There was a time when Guernsey consisted of 2 separate islands. It was military expendiency that drove the effort to re-unite the 2 parts of ‘Sarnia’ again.
Up until 2011 virtually no trace of Roman occupation or influence had been found in Alderney. That all changed when one of the best-preserved Roman military structures in the world was found.
A product of her Island home,the Guernsey has been developed over many centuries to become one of the world’s leading specialist dairy breeds.
On the other side of the World one of the sons of Guernsey is held in such high regard that he has appeared on bank notes and stamps, had statues raised to him and is credited with transforming that country from being the poorest to the wealthiest in Central America.
The Steam Ship “Stella” has entered local history as a byword for tragedy when she was sadly wrecked in 1899 off of Alderney.
Ormer is the local name for what are known worldwide as abalones and is found on Guernsey & Jersey shores. This casserole recipe has been around since at least 1673.
Gâche Mélée (pronounced Gosh Mel – are) is a traditional Guernsey apple dessert… perfect for Autumn & Winter treats
Contrary to to popular belief the Romans didn’t call Guernsey Sarnia. It is likely that the name they gave it was Lisia.
Budloe Night in Guernsey is also Bonfire Night. They’re seen as the same now, but were they originally ?
Traditional Guernsey bean jar is traditional winter fayre, especially around Bonfire night or as it’s known in Guernsey Budloe Night.

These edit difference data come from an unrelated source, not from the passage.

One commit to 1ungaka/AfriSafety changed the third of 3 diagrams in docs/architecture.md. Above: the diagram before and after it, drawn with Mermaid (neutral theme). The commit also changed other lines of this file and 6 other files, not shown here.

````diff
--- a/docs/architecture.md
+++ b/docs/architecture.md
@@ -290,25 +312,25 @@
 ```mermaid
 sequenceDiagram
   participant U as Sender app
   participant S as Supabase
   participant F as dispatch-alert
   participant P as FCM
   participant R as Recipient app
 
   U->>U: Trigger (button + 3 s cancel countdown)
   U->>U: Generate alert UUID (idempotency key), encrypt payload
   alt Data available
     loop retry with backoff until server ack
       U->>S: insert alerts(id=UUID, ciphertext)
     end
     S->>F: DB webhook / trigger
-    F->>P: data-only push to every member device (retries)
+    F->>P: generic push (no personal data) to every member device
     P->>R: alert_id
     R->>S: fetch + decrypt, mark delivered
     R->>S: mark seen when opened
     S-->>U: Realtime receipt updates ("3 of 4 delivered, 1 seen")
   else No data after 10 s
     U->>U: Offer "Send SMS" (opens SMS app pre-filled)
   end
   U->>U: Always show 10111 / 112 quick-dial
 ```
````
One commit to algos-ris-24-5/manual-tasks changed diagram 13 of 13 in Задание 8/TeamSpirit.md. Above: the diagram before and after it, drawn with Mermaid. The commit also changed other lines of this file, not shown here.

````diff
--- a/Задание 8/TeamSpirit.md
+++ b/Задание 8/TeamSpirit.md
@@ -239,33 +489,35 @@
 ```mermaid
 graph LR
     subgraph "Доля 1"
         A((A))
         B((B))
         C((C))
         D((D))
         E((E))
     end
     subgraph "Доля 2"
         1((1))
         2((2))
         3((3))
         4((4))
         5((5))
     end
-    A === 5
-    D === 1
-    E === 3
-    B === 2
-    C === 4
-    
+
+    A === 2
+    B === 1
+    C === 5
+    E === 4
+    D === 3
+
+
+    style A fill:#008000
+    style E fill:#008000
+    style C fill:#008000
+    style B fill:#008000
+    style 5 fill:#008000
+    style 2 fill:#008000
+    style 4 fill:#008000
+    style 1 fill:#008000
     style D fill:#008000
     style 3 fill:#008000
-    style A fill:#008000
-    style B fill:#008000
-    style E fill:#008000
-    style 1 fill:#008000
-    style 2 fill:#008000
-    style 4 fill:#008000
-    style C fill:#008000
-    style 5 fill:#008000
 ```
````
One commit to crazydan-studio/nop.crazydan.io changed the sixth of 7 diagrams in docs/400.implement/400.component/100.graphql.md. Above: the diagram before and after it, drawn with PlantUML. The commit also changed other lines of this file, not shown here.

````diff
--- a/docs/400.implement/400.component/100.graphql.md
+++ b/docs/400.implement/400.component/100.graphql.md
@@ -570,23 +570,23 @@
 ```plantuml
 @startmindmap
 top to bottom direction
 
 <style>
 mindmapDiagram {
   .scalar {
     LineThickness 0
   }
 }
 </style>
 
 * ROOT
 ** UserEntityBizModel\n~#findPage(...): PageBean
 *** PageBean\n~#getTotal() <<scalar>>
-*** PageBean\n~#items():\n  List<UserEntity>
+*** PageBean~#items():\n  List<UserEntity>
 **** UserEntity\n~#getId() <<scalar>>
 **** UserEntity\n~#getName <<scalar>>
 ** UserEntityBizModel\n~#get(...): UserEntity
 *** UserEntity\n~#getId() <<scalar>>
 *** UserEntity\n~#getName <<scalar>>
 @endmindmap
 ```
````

Victor Hugo was a truly prolific writer with much of his work having a overt political and social sub-text or commentary. This is a list of his works.
Every country has it’s own national symbols. The Channel Islands are no different and there’s a surprising array of animals ascribed to each island and their people.
Guernsey today is an independent crown dependency. How did this state of affairs, common to all the Channel Islands, come about ?
The Bayeux Tapestry is a fascinating historical artifact. It depicts such a pivotal moment in British and Channel Island history, that of the invasion & conquest of England by William the Conqueror in 1066. It’s a beautiful artifact that’s nearly 1,000 years old!